Joint SDG Fund partners will then manage and capitalise impact funds, issue thematic bonds, co-manage enterprise innovations and challenge funds. They will run accelerators for impact enterprises. We will blend these investments with smart public subsidies, serving as a buffer to de-risk the investments, and to introduce novel SDG-aligned financial products.

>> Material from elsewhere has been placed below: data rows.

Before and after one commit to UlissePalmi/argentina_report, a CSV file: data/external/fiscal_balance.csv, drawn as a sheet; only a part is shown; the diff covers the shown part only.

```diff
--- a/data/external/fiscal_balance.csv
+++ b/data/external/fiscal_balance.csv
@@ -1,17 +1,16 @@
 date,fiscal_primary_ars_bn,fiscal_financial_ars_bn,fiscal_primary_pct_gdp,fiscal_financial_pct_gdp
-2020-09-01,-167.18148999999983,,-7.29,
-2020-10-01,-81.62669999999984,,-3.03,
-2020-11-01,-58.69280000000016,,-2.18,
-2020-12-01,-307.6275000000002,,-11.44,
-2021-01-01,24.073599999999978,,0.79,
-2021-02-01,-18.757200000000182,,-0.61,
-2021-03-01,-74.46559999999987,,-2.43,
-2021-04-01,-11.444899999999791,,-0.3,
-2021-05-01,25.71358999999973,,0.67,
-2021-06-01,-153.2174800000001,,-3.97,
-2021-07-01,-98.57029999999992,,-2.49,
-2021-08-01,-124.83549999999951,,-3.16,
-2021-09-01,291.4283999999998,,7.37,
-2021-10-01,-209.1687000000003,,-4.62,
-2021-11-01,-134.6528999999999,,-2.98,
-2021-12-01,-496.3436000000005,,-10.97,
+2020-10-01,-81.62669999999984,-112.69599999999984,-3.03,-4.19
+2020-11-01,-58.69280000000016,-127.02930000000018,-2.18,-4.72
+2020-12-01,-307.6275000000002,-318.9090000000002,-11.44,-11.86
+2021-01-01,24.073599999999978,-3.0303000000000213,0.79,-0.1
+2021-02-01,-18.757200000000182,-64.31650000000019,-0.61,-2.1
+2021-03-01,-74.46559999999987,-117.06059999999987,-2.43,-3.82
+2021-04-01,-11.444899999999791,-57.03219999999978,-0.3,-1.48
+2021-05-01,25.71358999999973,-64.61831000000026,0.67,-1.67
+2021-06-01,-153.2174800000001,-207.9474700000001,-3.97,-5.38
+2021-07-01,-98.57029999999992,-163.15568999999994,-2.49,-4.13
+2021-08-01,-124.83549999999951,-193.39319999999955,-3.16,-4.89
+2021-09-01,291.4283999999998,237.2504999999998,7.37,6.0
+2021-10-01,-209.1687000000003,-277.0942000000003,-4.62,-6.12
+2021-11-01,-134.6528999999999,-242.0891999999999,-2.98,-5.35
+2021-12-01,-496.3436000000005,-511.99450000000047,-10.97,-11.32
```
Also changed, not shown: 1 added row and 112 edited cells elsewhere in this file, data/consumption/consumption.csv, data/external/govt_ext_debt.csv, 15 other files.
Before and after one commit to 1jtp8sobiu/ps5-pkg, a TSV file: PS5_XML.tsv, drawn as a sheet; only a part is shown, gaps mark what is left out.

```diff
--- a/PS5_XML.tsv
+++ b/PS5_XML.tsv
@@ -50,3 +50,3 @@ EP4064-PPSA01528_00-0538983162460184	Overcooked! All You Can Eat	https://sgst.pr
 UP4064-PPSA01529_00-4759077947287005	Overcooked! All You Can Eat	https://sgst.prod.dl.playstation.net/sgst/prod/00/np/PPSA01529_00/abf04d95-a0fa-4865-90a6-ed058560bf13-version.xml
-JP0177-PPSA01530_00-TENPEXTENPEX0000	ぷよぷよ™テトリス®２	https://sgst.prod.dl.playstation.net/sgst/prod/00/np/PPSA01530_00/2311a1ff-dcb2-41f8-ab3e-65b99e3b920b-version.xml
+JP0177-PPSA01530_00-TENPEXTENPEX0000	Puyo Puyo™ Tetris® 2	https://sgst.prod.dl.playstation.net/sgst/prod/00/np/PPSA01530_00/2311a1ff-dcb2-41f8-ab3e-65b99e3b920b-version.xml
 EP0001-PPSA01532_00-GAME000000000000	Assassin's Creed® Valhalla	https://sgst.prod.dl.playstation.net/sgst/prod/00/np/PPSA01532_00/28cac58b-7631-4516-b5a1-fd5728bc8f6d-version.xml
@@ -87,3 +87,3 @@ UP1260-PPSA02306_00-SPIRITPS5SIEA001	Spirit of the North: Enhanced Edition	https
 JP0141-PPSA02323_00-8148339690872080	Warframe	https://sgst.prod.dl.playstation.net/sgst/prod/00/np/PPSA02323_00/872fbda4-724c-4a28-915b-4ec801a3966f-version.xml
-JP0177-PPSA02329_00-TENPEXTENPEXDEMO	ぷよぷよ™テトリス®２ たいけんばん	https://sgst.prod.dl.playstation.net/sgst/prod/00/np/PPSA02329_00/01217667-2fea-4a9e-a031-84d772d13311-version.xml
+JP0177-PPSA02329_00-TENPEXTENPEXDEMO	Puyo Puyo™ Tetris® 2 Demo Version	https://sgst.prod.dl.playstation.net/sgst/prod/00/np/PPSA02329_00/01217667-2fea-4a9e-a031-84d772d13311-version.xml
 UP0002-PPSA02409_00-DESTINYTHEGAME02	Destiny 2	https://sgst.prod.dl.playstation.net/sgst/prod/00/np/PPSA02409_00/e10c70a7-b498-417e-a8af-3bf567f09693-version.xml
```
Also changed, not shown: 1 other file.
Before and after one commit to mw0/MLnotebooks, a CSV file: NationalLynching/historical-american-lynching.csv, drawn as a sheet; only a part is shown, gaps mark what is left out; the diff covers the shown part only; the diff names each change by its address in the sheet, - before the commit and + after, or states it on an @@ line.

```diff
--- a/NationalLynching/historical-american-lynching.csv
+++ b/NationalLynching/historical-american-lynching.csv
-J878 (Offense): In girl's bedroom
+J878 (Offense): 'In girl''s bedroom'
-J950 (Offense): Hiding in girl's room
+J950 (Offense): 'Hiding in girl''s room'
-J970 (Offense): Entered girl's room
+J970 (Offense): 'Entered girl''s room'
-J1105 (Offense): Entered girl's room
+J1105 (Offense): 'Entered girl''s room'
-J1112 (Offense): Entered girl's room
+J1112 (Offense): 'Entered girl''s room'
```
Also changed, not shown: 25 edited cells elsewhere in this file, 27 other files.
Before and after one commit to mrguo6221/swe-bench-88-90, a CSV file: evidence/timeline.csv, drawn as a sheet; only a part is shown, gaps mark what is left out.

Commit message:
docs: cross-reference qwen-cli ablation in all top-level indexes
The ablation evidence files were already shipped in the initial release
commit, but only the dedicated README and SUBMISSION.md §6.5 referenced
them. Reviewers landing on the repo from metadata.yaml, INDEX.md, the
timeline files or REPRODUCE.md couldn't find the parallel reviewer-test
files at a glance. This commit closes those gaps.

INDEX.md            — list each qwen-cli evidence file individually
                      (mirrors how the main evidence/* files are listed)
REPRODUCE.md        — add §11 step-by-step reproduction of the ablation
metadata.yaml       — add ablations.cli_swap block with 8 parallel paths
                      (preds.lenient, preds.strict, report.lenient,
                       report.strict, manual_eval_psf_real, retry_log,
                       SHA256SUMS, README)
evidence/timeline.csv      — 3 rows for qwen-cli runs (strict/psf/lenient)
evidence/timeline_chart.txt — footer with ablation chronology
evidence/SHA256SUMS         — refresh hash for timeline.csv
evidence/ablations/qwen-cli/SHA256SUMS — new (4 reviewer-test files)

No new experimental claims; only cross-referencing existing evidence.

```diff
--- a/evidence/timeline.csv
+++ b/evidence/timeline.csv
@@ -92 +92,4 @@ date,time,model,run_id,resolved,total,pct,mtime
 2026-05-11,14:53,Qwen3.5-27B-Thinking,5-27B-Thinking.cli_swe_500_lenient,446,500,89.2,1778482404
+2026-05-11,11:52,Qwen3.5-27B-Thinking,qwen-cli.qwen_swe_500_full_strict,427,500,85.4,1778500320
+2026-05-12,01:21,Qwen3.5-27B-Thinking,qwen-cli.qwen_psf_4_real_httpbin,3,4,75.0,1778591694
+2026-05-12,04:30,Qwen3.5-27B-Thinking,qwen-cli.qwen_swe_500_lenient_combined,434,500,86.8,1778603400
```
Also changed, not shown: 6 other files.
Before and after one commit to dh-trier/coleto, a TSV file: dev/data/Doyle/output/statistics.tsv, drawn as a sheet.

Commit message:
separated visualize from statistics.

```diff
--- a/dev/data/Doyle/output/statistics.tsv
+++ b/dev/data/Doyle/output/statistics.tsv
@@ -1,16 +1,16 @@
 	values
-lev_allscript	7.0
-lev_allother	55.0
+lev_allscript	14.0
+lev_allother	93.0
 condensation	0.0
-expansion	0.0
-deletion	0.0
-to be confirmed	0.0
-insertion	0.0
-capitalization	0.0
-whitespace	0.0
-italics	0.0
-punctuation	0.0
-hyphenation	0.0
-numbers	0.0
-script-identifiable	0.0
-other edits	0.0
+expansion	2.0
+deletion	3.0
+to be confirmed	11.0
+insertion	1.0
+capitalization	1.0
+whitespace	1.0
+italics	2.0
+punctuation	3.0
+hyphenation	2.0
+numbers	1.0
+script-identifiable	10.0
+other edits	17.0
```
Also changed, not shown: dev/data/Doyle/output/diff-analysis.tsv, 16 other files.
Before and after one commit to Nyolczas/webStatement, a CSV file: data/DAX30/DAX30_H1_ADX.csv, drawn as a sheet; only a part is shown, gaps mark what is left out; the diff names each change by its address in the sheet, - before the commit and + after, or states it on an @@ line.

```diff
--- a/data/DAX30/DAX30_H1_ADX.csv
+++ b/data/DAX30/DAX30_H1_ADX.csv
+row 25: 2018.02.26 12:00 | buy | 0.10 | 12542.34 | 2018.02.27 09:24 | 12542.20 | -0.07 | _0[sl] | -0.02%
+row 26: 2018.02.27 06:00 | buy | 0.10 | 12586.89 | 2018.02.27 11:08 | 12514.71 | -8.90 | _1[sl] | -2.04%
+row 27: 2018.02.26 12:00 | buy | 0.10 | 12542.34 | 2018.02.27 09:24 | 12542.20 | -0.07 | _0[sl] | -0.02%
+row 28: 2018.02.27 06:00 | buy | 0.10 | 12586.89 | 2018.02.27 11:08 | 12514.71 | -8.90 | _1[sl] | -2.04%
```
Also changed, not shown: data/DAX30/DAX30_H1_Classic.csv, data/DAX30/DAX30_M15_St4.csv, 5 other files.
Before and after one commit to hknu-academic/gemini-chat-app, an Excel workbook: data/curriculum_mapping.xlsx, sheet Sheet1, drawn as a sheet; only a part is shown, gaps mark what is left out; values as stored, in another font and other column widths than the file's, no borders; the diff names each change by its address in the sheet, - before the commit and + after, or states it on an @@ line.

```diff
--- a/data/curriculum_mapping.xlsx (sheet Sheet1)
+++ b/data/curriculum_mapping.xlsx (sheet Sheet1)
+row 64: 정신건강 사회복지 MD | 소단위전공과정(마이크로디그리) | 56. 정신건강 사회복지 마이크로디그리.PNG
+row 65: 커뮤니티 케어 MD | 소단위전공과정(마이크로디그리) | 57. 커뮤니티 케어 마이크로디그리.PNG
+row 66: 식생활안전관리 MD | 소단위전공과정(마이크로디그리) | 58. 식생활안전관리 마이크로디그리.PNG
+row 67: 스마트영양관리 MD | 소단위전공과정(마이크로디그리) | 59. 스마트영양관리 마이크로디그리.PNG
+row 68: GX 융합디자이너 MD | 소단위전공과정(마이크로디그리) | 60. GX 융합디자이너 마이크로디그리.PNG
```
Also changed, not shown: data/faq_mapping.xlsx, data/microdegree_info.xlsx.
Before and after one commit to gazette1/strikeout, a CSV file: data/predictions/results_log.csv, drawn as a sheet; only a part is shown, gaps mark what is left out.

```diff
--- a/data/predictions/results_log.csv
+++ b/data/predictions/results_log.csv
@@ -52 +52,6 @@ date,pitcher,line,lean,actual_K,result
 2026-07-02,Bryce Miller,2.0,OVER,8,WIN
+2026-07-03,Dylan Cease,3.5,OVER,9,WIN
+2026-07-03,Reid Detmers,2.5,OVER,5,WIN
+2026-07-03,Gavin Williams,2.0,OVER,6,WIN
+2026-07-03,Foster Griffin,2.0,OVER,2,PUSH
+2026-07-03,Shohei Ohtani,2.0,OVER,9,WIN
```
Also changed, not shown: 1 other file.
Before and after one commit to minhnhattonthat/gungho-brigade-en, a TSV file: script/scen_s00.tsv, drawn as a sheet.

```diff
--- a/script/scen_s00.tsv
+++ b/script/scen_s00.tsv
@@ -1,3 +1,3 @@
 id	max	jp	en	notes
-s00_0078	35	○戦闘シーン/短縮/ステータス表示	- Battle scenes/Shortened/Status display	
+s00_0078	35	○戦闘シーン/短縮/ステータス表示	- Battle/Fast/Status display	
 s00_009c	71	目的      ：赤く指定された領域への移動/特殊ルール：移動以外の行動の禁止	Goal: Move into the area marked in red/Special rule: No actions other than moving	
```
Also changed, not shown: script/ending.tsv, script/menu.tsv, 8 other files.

The Joint SDG Fund’s catalytic grant capital will help unlock these opportunities, and therefore, targeted investments will lead to replication and scaling up, even in the most difficult contexts, such as the Least Developed Countries, Small Island Developing States, or fragile states. For example, in Malawi, the Fund will host a financing vehicle to provide long term equity to small and medium enterprises that need capital to grow their business and expand employment. In Rwanda, a social impact bond will finance the creation of 1,000 new solarized health posts and in Fiji, an innovative debt-for-relief swap will leverage philanthropic and public resources to mobilise private loan guarantees. Ecotourism, waste management and sustainable fishing revenues from local communities will repay the debt while protecting our ocean.
Imagine a Fund that balances private sector demands for a return with an equal demand for poverty reduction and women’s empowerment. Imagine multiplying revenue across blue and green investments, across sustainable agriculture and fintech for women’s health. Imagine you work for a company social investment strategic plan aligning with the United Nations and investing in the Joint SDG Fund’s portfolio. I can. We are determined to make the impossible - possible. Join us.
Article was published in WFSGI 2021 MAGAZINE